• **Exercise aim**
Report all lines in the records that hold the string "className".

Web document revisions:
....

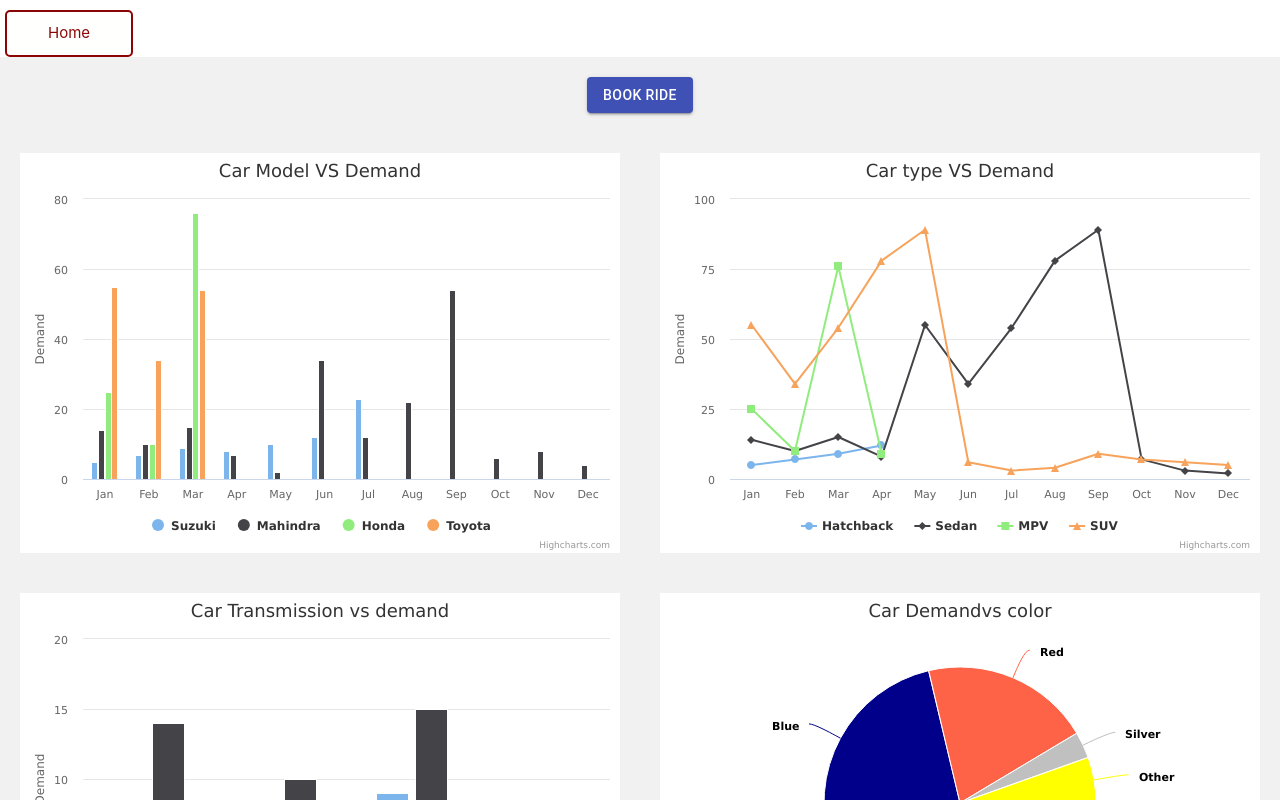
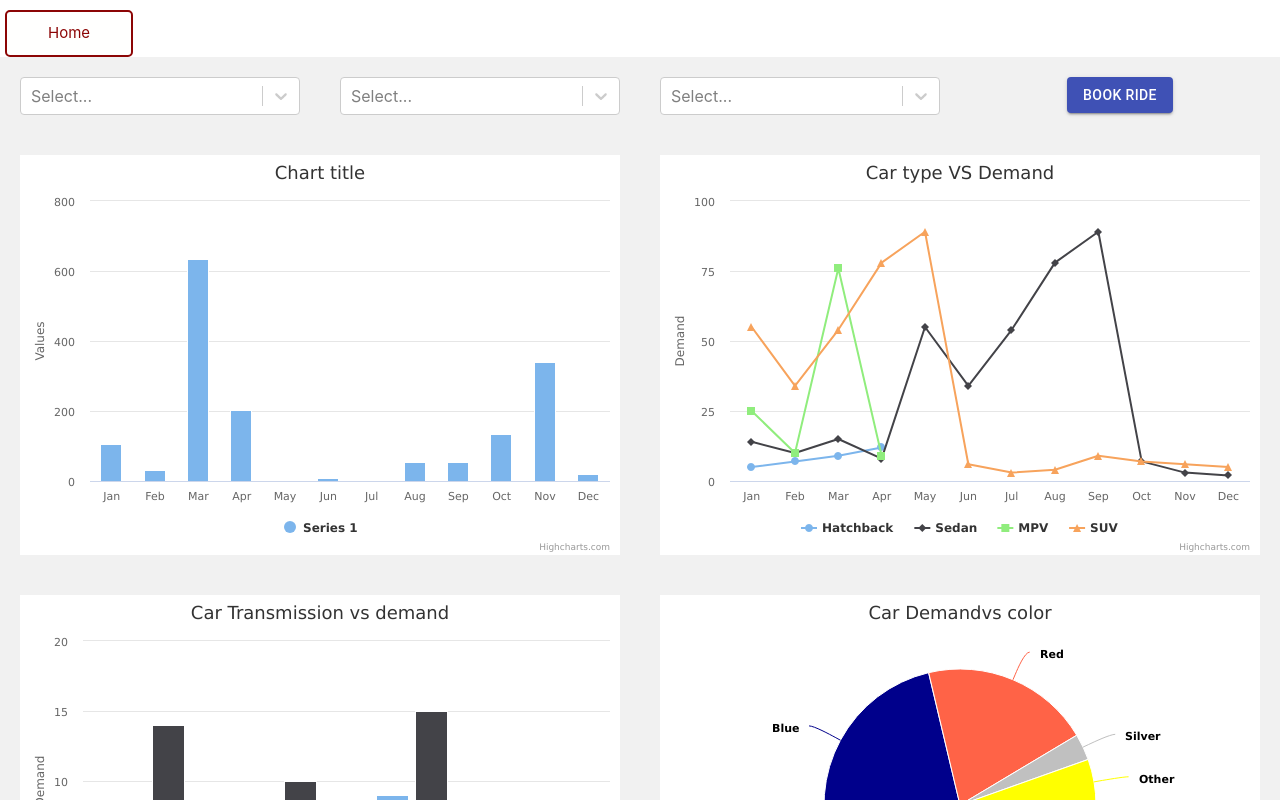
Before and after one commit to abanarase/React_demos, a React (Create React App) app: page / in a window 1280 px wide. Shown: the top 800 px of the page. Built offline with nearby package versions, Linux system fonts and the light colour scheme.

Commit message:
Some updates

```diff
--- a/src/App.css
+++ b/src/App.css
@@ -17,6 +17,18 @@
   justify-content: space-between;
   background-color: #f1f1f1;
 }
+.flex-container_one{
+    display: flex;
+  justify-content: space-between;
+background-color: #f1f1f1;
+}
+.flex-container_one > div {
+  margin: 10px;
+  padding: 10px;
+  width: 100%;
+  text-align: center;
+
+  }
 
 .flex-container > div {
   margin: 10px;
--- a/src/App.js
+++ b/src/App.js
@@ -1,21 +1,86 @@
-import React from 'react';
+import React,{PureComponent}from 'react';
 import './App.css';
 import Graph_two from './components/Graph_two';
 import Graph_three from './components/Graph_three';
 import Graph_four from './components/Graph_four';
 import Graph from './components/Graph';
+import Select from 'react-select';
 import {Link } from 'react-router-dom'
 import Button from '@material-ui/core/Button';
+const  {selectedOption}={ value: 'jan', label: 'January' };
+const options = [
+  { value: 'Jan', label: 'jan' },
+  { value: 'Feb', label: 'feb' },
+  { value: 'Mar', label: 'march' },
+  {value:'Apr',label:'Apr'},
+  {value:'May',label:'May'},
+  {value:'Jun',label:'Jun'},
+  {value:'Jul',label:'Jul'},
+  {value:'Aug',label:'Aug'},
+  {value:'Sep',label:'Sep'},
+  {value:'Oct',label:'Oct'},
+  {value:'Nov',label:'Nov'},
+  {value:'Dec',label:'Dec'}
+];
+const options2 = [
+  { value: 'q1', label: 'Quarter1' },
+  { value: 'q2', label: 'Quarter2' },
+  { value: 'q3', label: 'Quarter3' }
+]
+const options3= [
+  { value: '2018', label: '2018' },
+  { value: '2019', label: '2019' },
+  { value: '2020', label: '2020' }
 
- function App() {
+]
+ class App extends React.Component {
+  constructor(props) {
+    super(props);
+      this.state = {
+        selectedOption:null,
+
+  };
+  this.handleChange = this.handleChange.bind(this);
+}
+
+//   handleChange = selectedOption => {
+//     let mon = selectedOption.value;
+
+//     this.setState({month:mon});
+// //this.setState({ selectedOption});
+
+// console.log(`Option selected:`,this.state.month);
+// };
+
+handleChange = selectedOption => {
+    this.setState({ selectedOption });
+    console.log(`Option selected:`, selectedOption);
+
+
+   let month = selectedOption.value;
+   console.log("month is",month);
+  }
+
+render() {
+  const { selectedOption } = this.state;
+  let k =this.state.selectedOption;
+  console.log("ss",k);
+
   return (
   <div>
-  <div className="flex-container">
+  <div className="flex-container_one">
+     {/* <div style={{flexGrow:'1'}}><Select options={options} onChange={this.handleChange} value={selectedOption}/></div> */}
+ <div style={{flexGrow:'1'}}><Select  options={options}/></div>
+     <div style={{flexGrow:'1'}}><Select options={options2} /></div>
+     <div style={{flexGrow:'1'}}><Select value={selectedOption}
+        onChange={this.handleChange}
+        options={options3}
+      /></div>
      <div style={{flexGrow: '1'}}><Link to="/Rides"><Button variant="contained" color="primary">Book ride</Button></Link></div>
   </div>
 
   <div className="flex-container">
-  <div style={{flexGrow: '1'}}><Graph/></div>
+  <div style={{flexGrow: '1'}}><Graph month={k}/></div>
   <div style={{flexGrow: '1'}}><Graph_two/></div>
 </div>
 <div className="flex-container">
@@ -26,5 +91,6 @@ import Button from '@material-ui/core/Button';
 
   );
 }
+}
 
 export default App;
--- /dev/null
+++ b/src/Data/Cartype.json
@@ -0,0 +1,65 @@
+[
+   {
+      "Year": 2018,
+      "item": [
+         {
+            "name": "Sedan",
+            "data": [11,32,36,8,9,56,34,12,67,6,43,11]
+         },
+         {
+            "name": "hatchback",
+            "data": [10,34,3,8,9,51,4,17,47,61,23,15]
+         },
+         {
+            "name": "MPV",
+            "data": [1,2,36,8,9,31,3,12,37,6,41,71]
+         },
+         {
+            "name": "SUV",
+            "data": [11,32,36,8,9,56,34,12,67,6,43,11]
+         }
+      ]
+   },
+   {
+      "Year": 2019,
+      "item": [
+         {
+            "name": "Sedan",
+            "data": [11,32,36,8,9,56,34,12,67,6,43,11]
+         },
+         {
+            "name": "hatchback",
+            "data": [11,32,36,8,9,56,34,12,67,6,43,11]
+         },
+         {
+            "name": "Sedan",
+            "data": [11,32,36,8,9,56,34,12,67,6,43,11]
+         },
+         {
+            "name": "hatchback",
+            "data": [11,32,36,8,9,56,34,12,67,6,43,11]
+         }
+      ]
+   },
+   {
+      "Year": 2020,
+      "item": [
+         {
+            "name": "Sedan",
+            "data": [11,32,36,8,9,56,34,12,67,6,43,11]
+         },
+         {
+            "name": "hatchback",
+            "data": [11,32,36,8,9,56,34,12,67,6,43,11]
+         },
+         {
+            "name": "Sedan",
+            "data":[11,32,36,8,9,56,34,12,67,6,43,11]
+         },
+         {
+            "name": "hatchback",
+            "data": [11,32,36,8,9,56,34,12,67,6,43,11]
+         }
+      ]
+   }
+]
--- a/src/components/Booking_form.js
+++ b/src/components/Booking_form.js
@@ -207,7 +207,7 @@ return(
                </div>
                <div className="offset-md-1 col-md-2">
                   <label htmlFor="todate">To Date</label>
-                  <DatePicker  selected={this.state.endDate} onChange={this.handleChangeEDate.bind()}/>
+                  <DatePicker selected={this.state.endDate} onChange={this.handleChangeEDate.bind()}/>
                </div>
             </div>
             <div className="row">
--- /dev/null
+++ b/src/components/FilterComponent.js
@@ -0,0 +1,116 @@
+import React from 'react';
+import Highcharts from 'highcharts';
+import './Graph.css';
+
+import Select from 'react-select';
+const data = [107, 31, 635, 203, 2, 10, 4, 55, 53, 134, 341, 20];
+const options = [
+  { value: 'Jan', label: 'jan' },
+  { value: 'Feb', label: 'feb' },
+  { value: 'Mar', label: 'march' },
+  {value:'Apr',label:'Apr'},
+  {value:'May',label:'May'},
+  {value:'Jun',label:'Jun'},
+  {value:'Jul',label:'Jul'},
+  {value:'Aug',label:'Aug'},
+  {value:'Sep',label:'Sep'},
+  {value:'Oct',label:'Oct'},
+  {value:'Nov',label:'Nov'},
+  {value:'Dec',label:'Dec'}
+];
+class FilterComponent extends React.Component {
+constructor(props) {
+
+    super(props);
+    this.state = {
+    selectedOption: null,
+  };
+     //this.filterFunction=this.filterFunction.bind();
+  this.handleChange=this.handleChange.bind();
+  }
+
+  handleChange = selectedOption => {
+    this.setState({ selectedOption });
+    console.log(`Option selected:`, selectedOption);
+
+
+   let month = selectedOption.value;
+   console.log("month is",month);
+   //let points = Highcharts.charts.series[0];
+  var monthsArr = Highcharts.defaultOptions.lang.shortMonths;
+   console.log("monthsArr",monthsArr);
+  var monthIndex = monthsArr.indexOf(month);
+  console.log("monthIndex",monthIndex);
+  var datas = [];
+  var cat = [];
+  cat.push(month);
+  console.log("cat",cat);
+
+  console.log(data);
+
+  for(let i=0;i <= data.length;i++){
+    if(i == monthIndex){
+      datas.push(data[monthIndex]);
+    }
+    else{
+      datas.push(null);
+    }
+
+  }
+console.log(datas);
+
+Highcharts.charts.forEach((chart) => {
+    chart.series[1].update({
+      data:cat
+    })
+    chart.series[0].update({
+      data: datas
+    }, false, false, false);
+
+    chart.redraw();
+  });
+  };
+
+ options = {
+  chart: {
+    type: 'column',
+  },
+  xAxis: {
+    categories: ['Jan', 'Feb', 'Mar', 'Apr', 'May', 'Jun',
+      'Jul', 'Aug', 'Sep', 'Oct', 'Nov', 'Dec'
+    ],
+    min: 0,
+    max: 11
+  },
+  series: [{
+    data: data
+  }, {
+    data: data,
+    visible: false,
+    showInLegend: false
+  }]
+}
+
+
+componentDidMount() {
+    this.instance = Highcharts.chart("carmod", this.options)
+
+  }
+  render() {
+  const { selectedOption } = this.state;
+    return (
+      <div>
+      <div style={{flexGrow:'1'}}><Select
+        value={selectedOption}
+        onChange={this.handleChange}
+        options={options}
+      /></div>
+
+
+        <div id="carmod" className="barchart"/>
+      </div>
+    );
+  }
+}
+
+export default FilterComponent;
--- a/src/components/Graph.js
+++ b/src/components/Graph.js
@@ -1,53 +1,62 @@
 import React from 'react';
 import Highcharts from 'highcharts';
 import './Graph.css';
+import cardata from  '../Data/Cartype.json';
+const data = [107, 31, 635, 203, 2, 10, 4, 55, 53, 134, 341, 20];
 
 class Graph extends React.Component {
+constructor(props) {
+    super(props);
+      this.state = {
 
-  options = {
-    chart: {
-      type: "column"
-    },
-    yAxis : {
-      title: {
-         text: 'Demand'
-      }
-    },
-    xAxis : {
-      categories: ['Jan', 'Feb', 'Mar', 'Apr', 'May', 'Jun',
-         'Jul', 'Aug', 'Sep', 'Oct', 'Nov', 'Dec']
-   },
 
-    title: {
-      text: "Car Model VS Demand"
-    },
-    series :  [{
-      name: 'Suzuki',
-      data: [5, 7, 9, 8,10,12,23]
-   },
-   {
-      name: 'Mahindra',
-      data: [14, 10, 15,7,2,34,12,22,54,6,8,4]
-   },
-   {
-      name: 'Honda',
-      data: [25, 10, 76 ]
-   },
-   {
-      name: 'Toyota',
-      data: [55, 34, 54 ]
-   }
-]
+  }
+  //this.filterFunction=this.filterFunction.bind();
+  }
 
-  };
+
+ options = {
+  chart: {
+    type: 'column',
+  },
+  xAxis: {
+    categories: ['Jan', 'Feb', 'Mar', 'Apr', 'May', 'Jun',
+      'Jul', 'Aug', 'Sep', 'Oct', 'Nov', 'Dec'
+    ],
+    min: 0,
+    max: 11
+  },
+  series: [{
+    data: data
+  }, {
+    data: data,
+    visible: false,
+    showInLegend: false
+  }]
+}
+
+ filterFunction() {
+    let input = this.props.month;
+    console.log("input",this.props.month);
+     if(input!= null){
+      console.log(input.value);
+    }
+ }
+
+
 
   componentDidMount() {
     this.instance = Highcharts.chart("carmod", this.options);
+//    this.filterFunction();
+
   }
 
   render() {
+     this.filterFunction();
+
     return (
       <div>
+
         <div id="carmod" className="barchart"/>
       </div>
     );
--- a/src/index.js
+++ b/src/index.js
@@ -2,6 +2,7 @@ import React from 'react';
 import ReactDOM from 'react-dom';
 import './index.css';
 import App from './App';
+import Filter from './components/FilterComponent'
 import * as serviceWorker from './serviceWorker';
 import Rides from './components/Riding';
 import Cars from './components/Car_listing';
```
Also changed, not shown: src/components/FiltercomDemo.js (added, +116 -0 lines).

....

• **Task result**
-  <div className="flex-container">
+  <div className="flex-container_one">
   <div className="flex-container">
 <div className="flex-container">
                <div className="offset-md-1 col-md-2">
             <div className="row">
+        <div id="carmod" className="barchart"/>
         <div id="carmod" className="barchart"/>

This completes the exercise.